§ **Records to use**
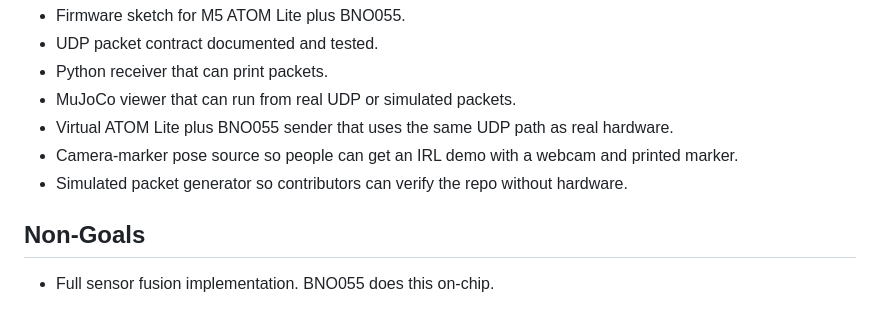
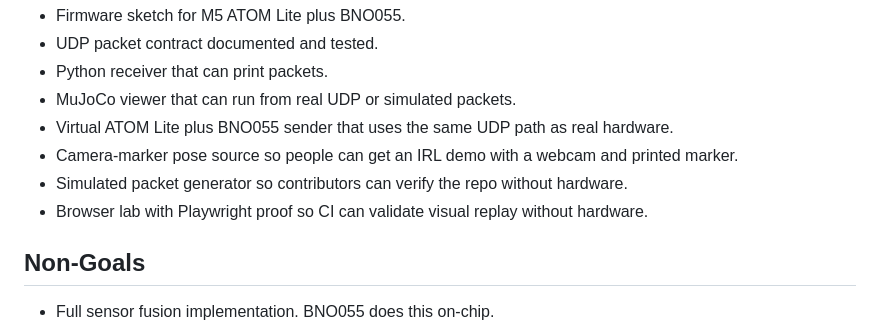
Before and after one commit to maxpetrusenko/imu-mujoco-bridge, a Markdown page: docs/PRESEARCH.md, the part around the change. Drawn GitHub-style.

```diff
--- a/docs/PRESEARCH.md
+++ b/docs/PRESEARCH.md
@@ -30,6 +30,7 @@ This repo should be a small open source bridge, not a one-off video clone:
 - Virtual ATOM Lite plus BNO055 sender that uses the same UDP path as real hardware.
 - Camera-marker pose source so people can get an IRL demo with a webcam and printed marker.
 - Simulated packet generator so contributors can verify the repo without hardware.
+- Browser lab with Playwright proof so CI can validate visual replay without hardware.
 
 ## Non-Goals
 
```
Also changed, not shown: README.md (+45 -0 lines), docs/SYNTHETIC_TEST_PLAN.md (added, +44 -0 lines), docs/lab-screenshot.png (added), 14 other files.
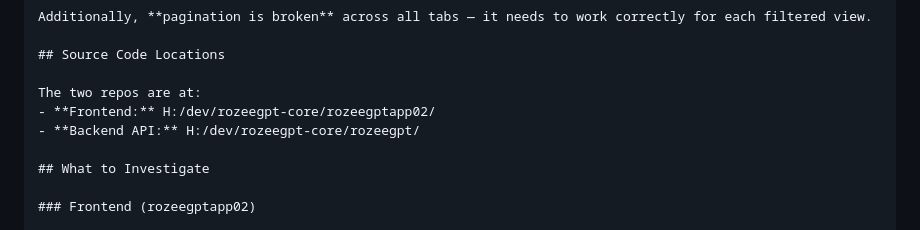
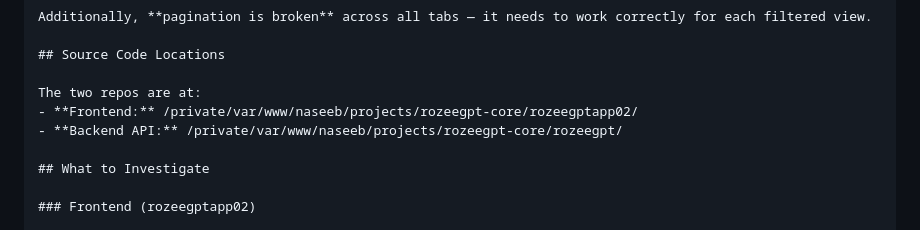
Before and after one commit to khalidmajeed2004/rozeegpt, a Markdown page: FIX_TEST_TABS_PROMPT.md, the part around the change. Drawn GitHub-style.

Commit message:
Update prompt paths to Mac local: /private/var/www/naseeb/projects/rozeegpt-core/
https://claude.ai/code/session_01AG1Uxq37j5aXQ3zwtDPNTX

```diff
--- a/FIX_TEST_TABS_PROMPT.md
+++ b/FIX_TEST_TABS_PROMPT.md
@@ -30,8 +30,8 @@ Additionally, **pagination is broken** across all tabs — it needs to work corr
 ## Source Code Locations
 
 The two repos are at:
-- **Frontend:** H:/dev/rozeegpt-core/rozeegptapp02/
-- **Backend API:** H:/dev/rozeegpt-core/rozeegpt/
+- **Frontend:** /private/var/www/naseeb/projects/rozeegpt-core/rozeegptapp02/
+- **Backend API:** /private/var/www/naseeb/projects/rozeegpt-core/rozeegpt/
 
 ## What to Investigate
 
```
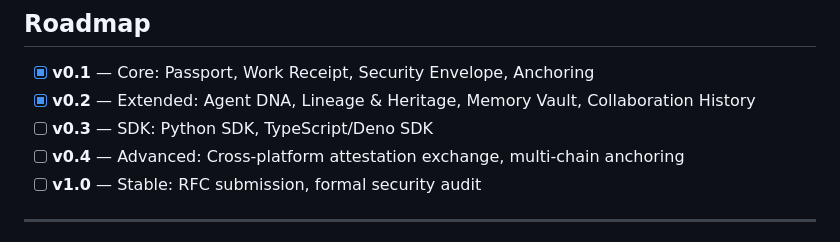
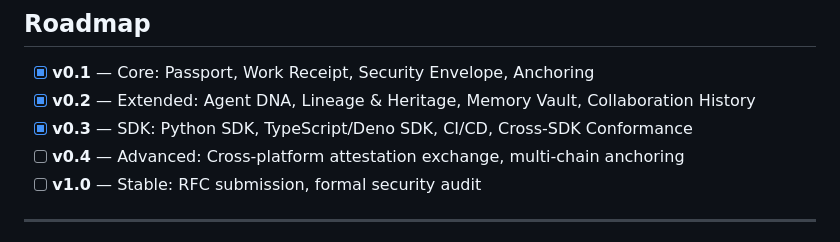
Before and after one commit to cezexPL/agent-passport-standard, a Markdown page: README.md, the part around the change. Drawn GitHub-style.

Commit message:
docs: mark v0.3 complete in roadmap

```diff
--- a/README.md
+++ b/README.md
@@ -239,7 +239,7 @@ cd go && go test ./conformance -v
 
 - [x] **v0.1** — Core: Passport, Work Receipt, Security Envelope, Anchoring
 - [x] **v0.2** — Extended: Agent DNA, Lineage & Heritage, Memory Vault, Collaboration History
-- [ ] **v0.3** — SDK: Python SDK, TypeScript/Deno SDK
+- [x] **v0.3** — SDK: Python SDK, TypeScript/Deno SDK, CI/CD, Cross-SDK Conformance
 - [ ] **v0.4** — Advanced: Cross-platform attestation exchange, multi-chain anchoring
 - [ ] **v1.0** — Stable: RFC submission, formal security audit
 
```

§ **Work to be completed**
Each line containing the word "without" must be pulled from the listing and copied.

§ **Final answer**
 - Simulated packet generator so contributors can verify the repo without hardware.
+- Browser lab with Playwright proof so CI can validate visual replay without hardware.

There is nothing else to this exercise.